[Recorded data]
****
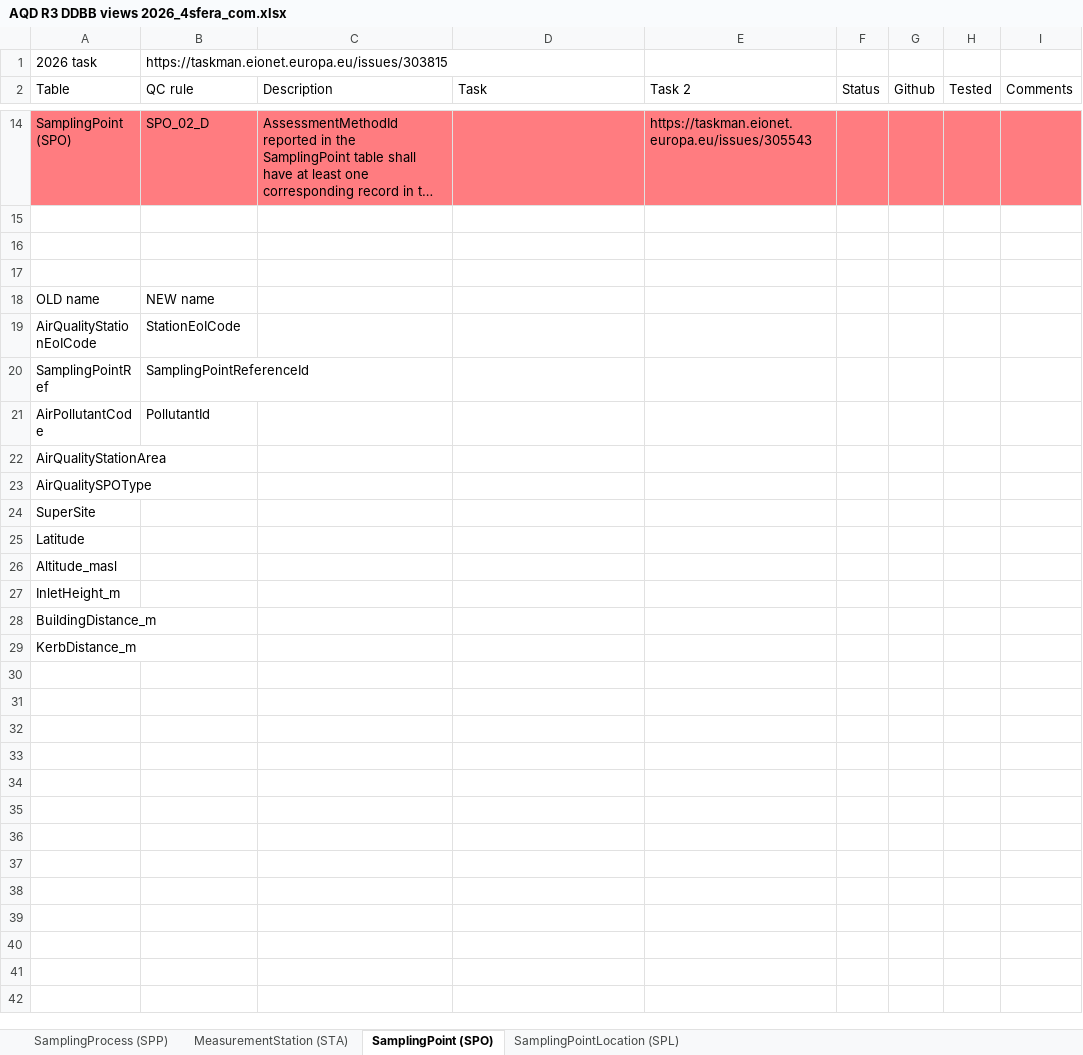
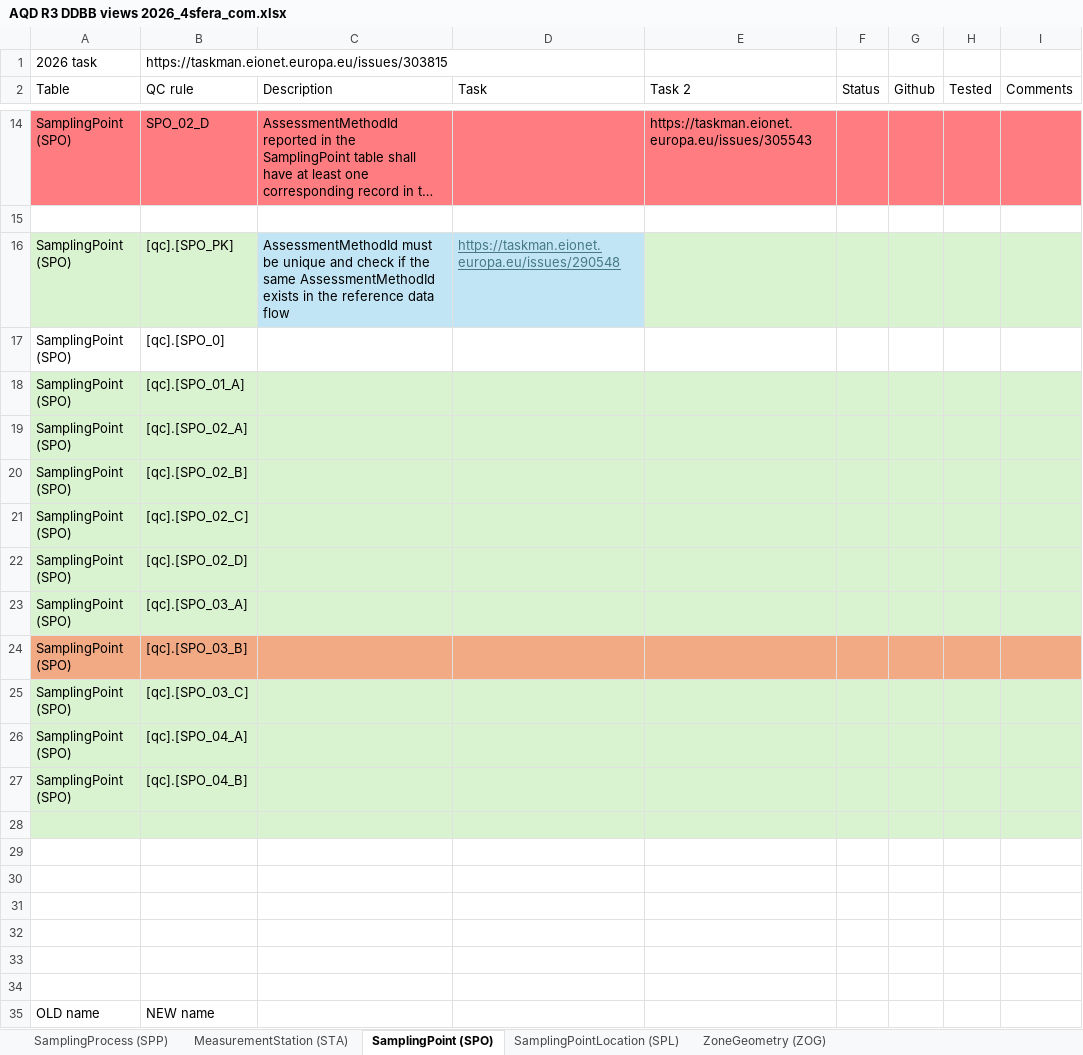
Before and after one commit to eea/AirQualityInReportNet3, an Excel workbook: AQD R3 DDBB views 2026_4sfera_com.xlsx, sheet SamplingPoint (SPO), drawn as a sheet; only a part is shown, gaps mark what is left out; the shorter side is filled out with more unchanged rows; long unchanged cells end in …; values as stored, in another font and other column widths than the file's, no borders; table styles not drawn; the diff names each change by its address in the sheet, - before the commit and + after, or states it on an @@ line.

```diff
--- a/AQD R3 DDBB views 2026_4sfera_com.xlsx (sheet SamplingPoint (SPO))
+++ b/AQD R3 DDBB views 2026_4sfera_com.xlsx (sheet SamplingPoint (SPO))
+sheet tab: ZoneGeometry (ZOG)
+row 16: SamplingPoint (SPO) | [qc].[SPO_PK] | AssessmentMethodId must be unique and check if the same AssessmentMethodId exists in the reference data flow | https://taskman.eionet.europa.eu/issues/290548
+row 17: SamplingPoint (SPO) | [qc].[SPO_0]
+row 18: SamplingPoint (SPO) | [qc].[SPO_01_A]
+row 19: SamplingPoint (SPO) | [qc].[SPO_02_A]
+row 20: SamplingPoint (SPO) | [qc].[SPO_02_B]
+row 21: SamplingPoint (SPO) | [qc].[SPO_02_C]
+row 22: SamplingPoint (SPO) | [qc].[SPO_02_D]
+row 23: SamplingPoint (SPO) | [qc].[SPO_03_A]
+row 24: SamplingPoint (SPO) | [qc].[SPO_03_B]
+row 25: SamplingPoint (SPO) | [qc].[SPO_03_C]
+row 26: SamplingPoint (SPO) | [qc].[SPO_04_A]
+row 27: SamplingPoint (SPO) | [qc].[SPO_04_B]
+row 28: (empty)
+row 29: (empty)
+row 30: (empty)
+row 31: (empty)
+row 32: (empty)
```
Also changed, not shown: sheet SamplingPointLocation (SPL), sheet SamplingProcess (SPP), AQD R3 DDBB views 2026.xlsx, 29 other files.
****
= Description of the task =
Your copy of the entries must be exact and must contain no pictures.

= Response to the task =
Before and after one commit to eea/AirQualityInReportNet3, an Excel workbook: AQD R3 DDBB views 2026_4sfera_com.xlsx, sheet SamplingPoint (SPO), drawn as a sheet; only a part is shown, gaps mark what is left out; the shorter side is filled out with more unchanged rows; long unchanged cells end in …; values as stored, in another font and other column widths than the file's, no borders; table styles not drawn; the diff names each change by its address in the sheet, - before the commit and + after, or states it on an @@ line.

```diff
--- a/AQD R3 DDBB views 2026_4sfera_com.xlsx (sheet SamplingPoint (SPO))
+++ b/AQD R3 DDBB views 2026_4sfera_com.xlsx (sheet SamplingPoint (SPO))
+sheet tab: ZoneGeometry (ZOG)
+row 16: SamplingPoint (SPO) | [qc].[SPO_PK] | AssessmentMethodId must be unique and check if the same AssessmentMethodId exists in the reference data flow | https://taskman.eionet.europa.eu/issues/290548
+row 17: SamplingPoint (SPO) | [qc].[SPO_0]
+row 18: SamplingPoint (SPO) | [qc].[SPO_01_A]
+row 19: SamplingPoint (SPO) | [qc].[SPO_02_A]
+row 20: SamplingPoint (SPO) | [qc].[SPO_02_B]
+row 21: SamplingPoint (SPO) | [qc].[SPO_02_C]
+row 22: SamplingPoint (SPO) | [qc].[SPO_02_D]
+row 23: SamplingPoint (SPO) | [qc].[SPO_03_A]
+row 24: SamplingPoint (SPO) | [qc].[SPO_03_B]
+row 25: SamplingPoint (SPO) | [qc].[SPO_03_C]
+row 26: SamplingPoint (SPO) | [qc].[SPO_04_A]
+row 27: SamplingPoint (SPO) | [qc].[SPO_04_B]
+row 28: (empty)
+row 29: (empty)
+row 30: (empty)
+row 31: (empty)
+row 32: (empty)
```
Also changed, not shown: sheet SamplingPointLocation (SPL), sheet SamplingProcess (SPP), AQD R3 DDBB views 2026.xlsx, 29 other files.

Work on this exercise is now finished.